On the cusp of World War II, the happily married Antonina (Jessica Chastain) and Jan Żabiński (Johan Heldenbergh) manage the Warsaw zoo in Poland. He’s a lauded zoologist and she’s an animal whisperer, a woman who has seen evil and clings to the innocence of those in their flock. It’s heaven on earth for them, like an ark that they’ve built and filled with creatures that they care for as if they were their own. Cubs sleep in the same bed as their son. Elephants and hippos are fed apples by hand. Then bombs land, the Germans invade, and their little piece of paradise is turned into hell. Rather than run for the hills, the Żabiński’s stand and defend their home, and in the process of doing so, risk life and limb to do what is objectively right. I personally don’t believe in the veracity of presumed miracles granting sainthood, but if there ever was a secular and documented case worthy of such consideration, the couple leading The Zookeeper’s Wife are more than deserving.
The overwhelming empathy exuded by Antonina and Jan defies any sort of sanctimony; these are two fully-realized people who know how to be loved and are always more than capable of reciprocating those feelings tenfold over to strangers. Standing in their way is Lutz Heck (Daniel Brühl), Hitler’s chief zoologist and a tremendously written bad guy to challenge our protagonists. Lutz barges into their home at his own convenience, believes he’s smarter than Jan, and makes forceful advances on Antonina. He is tied to the vile Nazi movement but also has a likability to him due to the fact that, despite his maliciousness, he shares an affinity for animals. In the hands of the ridiculously talented Brühl, Lutz becomes everything a villain should be: sympathetic, weak, but not damaged beyond repair.

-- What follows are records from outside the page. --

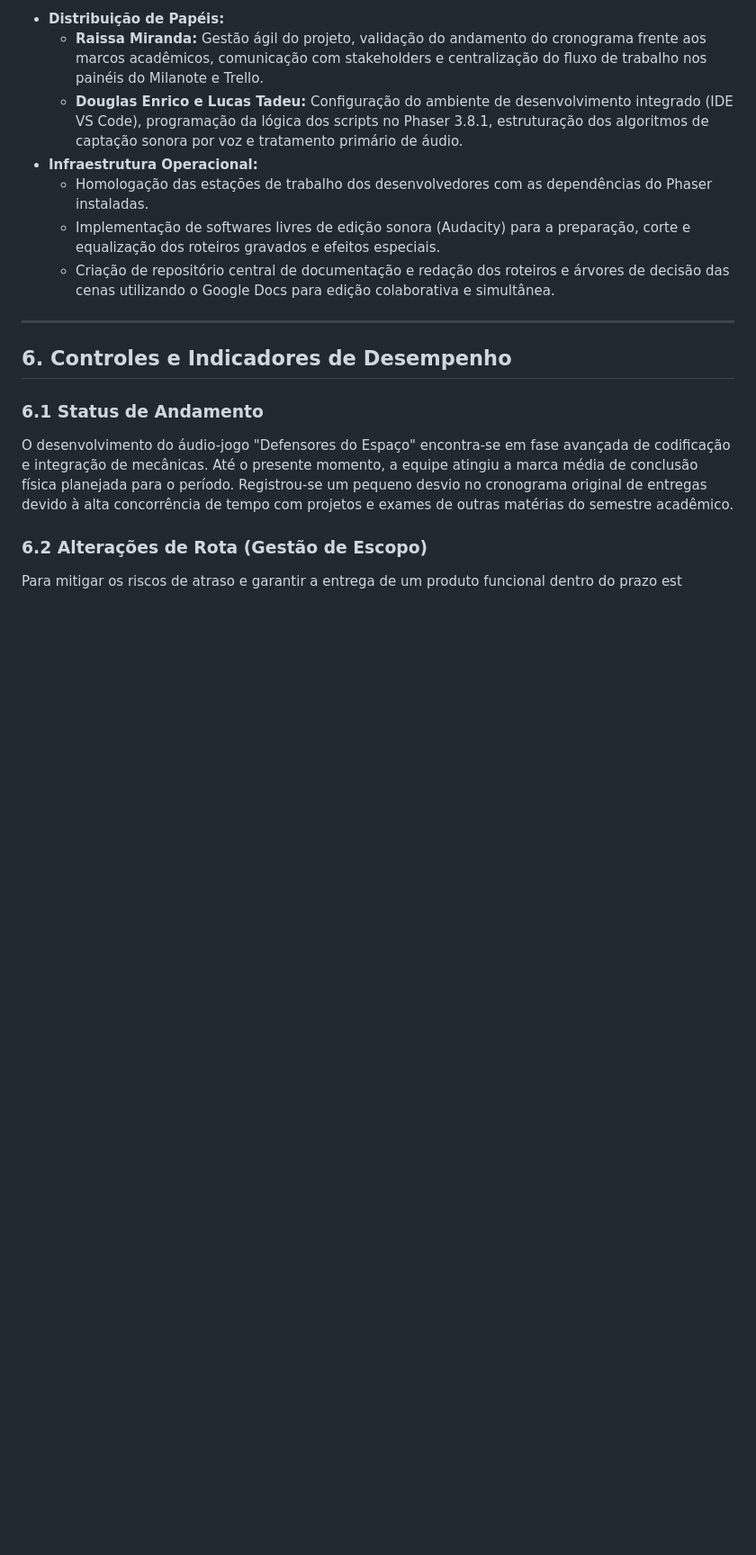
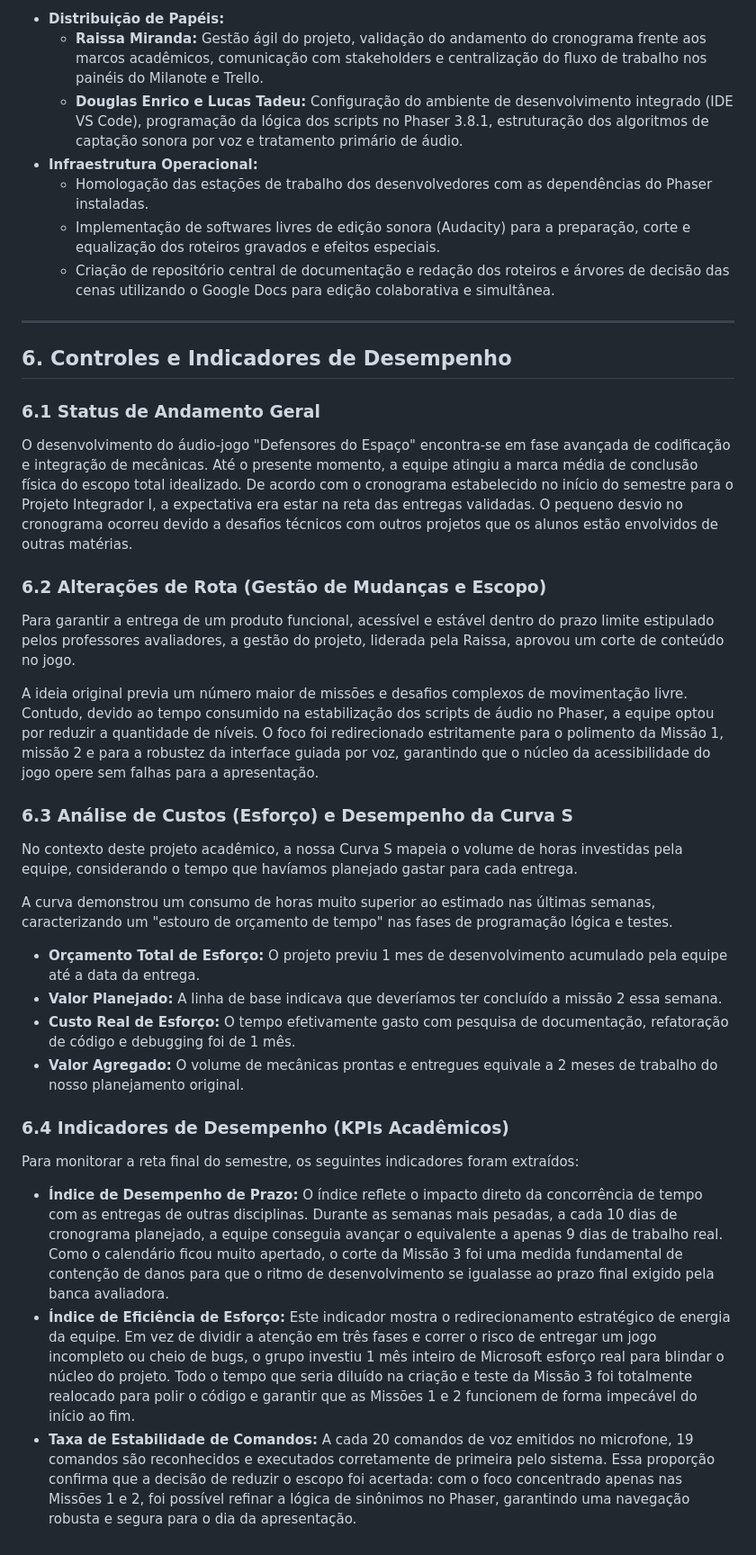
Before and after one commit to DenricoL/IFSP, a Markdown page: 5_2026.1/GestaoDeProjetos/Trabalho.md, the part around one of its changes. Shown at 90% size. Rendered like a GitHub page; blank space fills up the shorter version.

```diff
--- a/5_2026.1/GestaoDeProjetos/Trabalho.md
+++ b/5_2026.1/GestaoDeProjetos/Trabalho.md
@@ -153,8 +158,27 @@ A fase consistiu na preparação de infraestrutura e na distribuição clara das
 
 ## 6. Controles e Indicadores de Desempenho
 
-### 6.1 Status de Andamento
-O desenvolvimento do áudio-jogo "Defensores do Espaço" encontra-se em fase avançada de codificação e integração de mecânicas. Até o presente momento, a equipe atingiu a marca média de conclusão física planejada para o período. Registrou-se um pequeno desvio no cronograma original de entregas devido à alta concorrência de tempo com projetos e exames de outras matérias do semestre acadêmico.
+### 6.1 Status de Andamento Geral
+O desenvolvimento do áudio-jogo "Defensores do Espaço" encontra-se em fase avançada de codificação e integração de mecânicas. Até o presente momento, a equipe atingiu a marca média de conclusão física do escopo total idealizado. De acordo com o cronograma estabelecido no início do semestre para o Projeto Integrador I, a expectativa era estar na reta das entregas validadas. O pequeno desvio no cronograma ocorreu devido a desafios técnicos com outros projetos que os alunos estão envolvidos de outras matérias.
 
-### 6.2 Alterações de Rota (Gestão de Escopo)
-Para mitigar os riscos de atraso e garantir a entrega de um produto funcional dentro do prazo est
+### 6.2 Alterações de Rota (Gestão de Mudanças e Escopo)
+Para garantir a entrega de um produto funcional, acessível e estável dentro do prazo limite estipulado pelos professores avaliadores, a gestão do projeto, liderada pela Raissa, aprovou um corte de conteúdo no jogo.
+
+A ideia original previa um número maior de missões e desafios complexos de movimentação livre. Contudo, devido ao tempo consumido na estabilização dos scripts de áudio no Phaser, a equipe optou por reduzir a quantidade de níveis. O foco foi redirecionado estritamente para o polimento da Missão 1, missão 2 e para a robustez da interface guiada por voz, garantindo que o núcleo da acessibilidade do jogo opere sem falhas para a apresentação.
+
+### 6.3 Análise de Custos (Esforço) e Desempenho da Curva S
+No contexto deste projeto acadêmico, a nossa Curva S mapeia o volume de horas investidas pela equipe, considerando o tempo que havíamos planejado gastar para cada entrega.
+
+A curva demonstrou um consumo de horas muito superior ao estimado nas últimas semanas, caracterizando um "estouro de orçamento de tempo" nas fases de programação lógica e testes.
+
+* **Orçamento Total de Esforço:** O projeto previu 1 mes de desenvolvimento acumulado pela equipe até a data da entrega.
+* **Valor Planejado:** A linha de base indicava que deveríamos ter concluído a missão 2 essa semana.
+* **Custo Real de Esforço:** O tempo efetivamente gasto com pesquisa de documentação, refatoração de código e debugging foi de 1 mês.
+* **Valor Agregado:** O volume de mecânicas prontas e entregues equivale a 2 meses de trabalho do nosso planejamento original.
+
+### 6.4 Indicadores de Desempenho (KPIs Acadêmicos)
+Para monitorar a reta final do semestre, os seguintes indicadores foram extraídos:
+
+* **Índice de Desempenho de Prazo:** O índice reflete o impacto direto da concorrência de tempo com as entregas de outras disciplinas. Durante as semanas mais pesadas, a cada 10 dias de cronograma planejado, a equipe conseguia avançar o equivalente a apenas 9 dias de trabalho real. Como o calendário ficou muito apertado, o corte da Missão 3 foi uma medida fundamental de contenção de danos para que o ritmo de desenvolvimento se igualasse ao prazo final exigido pela banca avaliadora.
+* **Índice de Eficiência de Esforço:** Este indicador mostra o redirecionamento estratégico de energia da equipe. Em vez de dividir a atenção em três fases e correr o risco de entregar um jogo incompleto ou cheio de bugs, o grupo investiu 1 mês inteiro de Microsoft esforço real para blindar o núcleo do projeto. Todo o tempo que seria diluído na criação e teste da Missão 3 foi totalmente realocado para polir o código e garantir que as Missões 1 e 2 funcionem de forma impecável do início ao fim.
+* **Taxa de Estabilidade de Comandos:** A cada 20 comandos de voz emitidos no microfone, 19 comandos são reconhecidos e executados corretamente de primeira pelo sistema. Essa proporção confirma que a decisão de reduzir o escopo foi acertada: com o foco concentrado apenas nas Missões 1 e 2, foi possível refinar a lógica de sinônimos no Phaser, garantindo uma navegação robusta e segura para o dia da apresentação.
```
Also changed, not shown: other parts of 5_2026.1/GestaoDeProjetos/Trabalho.md (+5 -0 lines).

Niki Caro’s film has its fair share of blemishes: it’s a bit overlong, tends to jump to major conclusions without evidence, and occasionally overdresses its inhumane circumstances so much so that the sting is more that of a pin prick than a dagger. Regardless, The Zookeeper’s Wife is intimate and invested, like a school teacher waiting for solace and silence before dispensing a worthwhile statement to their students. The picture flourishes when the commotion settles. In its best and most emotionally driven scene, Jessica Chastain – maybe the best actress of her generation – exercises her calm nature on a young stowaway named Urszula (Shira Hass, an undeniable talent) after she’s been visibly raped and beaten. Urszula trembles in the corner, still shaken and weary of contact or comfort. Antonina sits beside her, cradling a rabbit, recalling her past and saying, “Maybe that’s why I love animals so much…you look in their eyes and know exactly what’s in their hearts.” In that moment, Chastain evokes the kind of personal connection I’ve only ever witnessed in a retirement home when service dogs came to visit the elders, allowing them to feel needed and nurturing. The Zookeeper’s Wife is a necessary film for the now. One about a worthwhile life that exists outside the borders of hate or intolerance. It might be imperfect, but I will forever defend a movie that justifies the purpose and the righteous quest for goodness and requited loved.
“My heart is no different than yours.”
Rating: 4 out of 5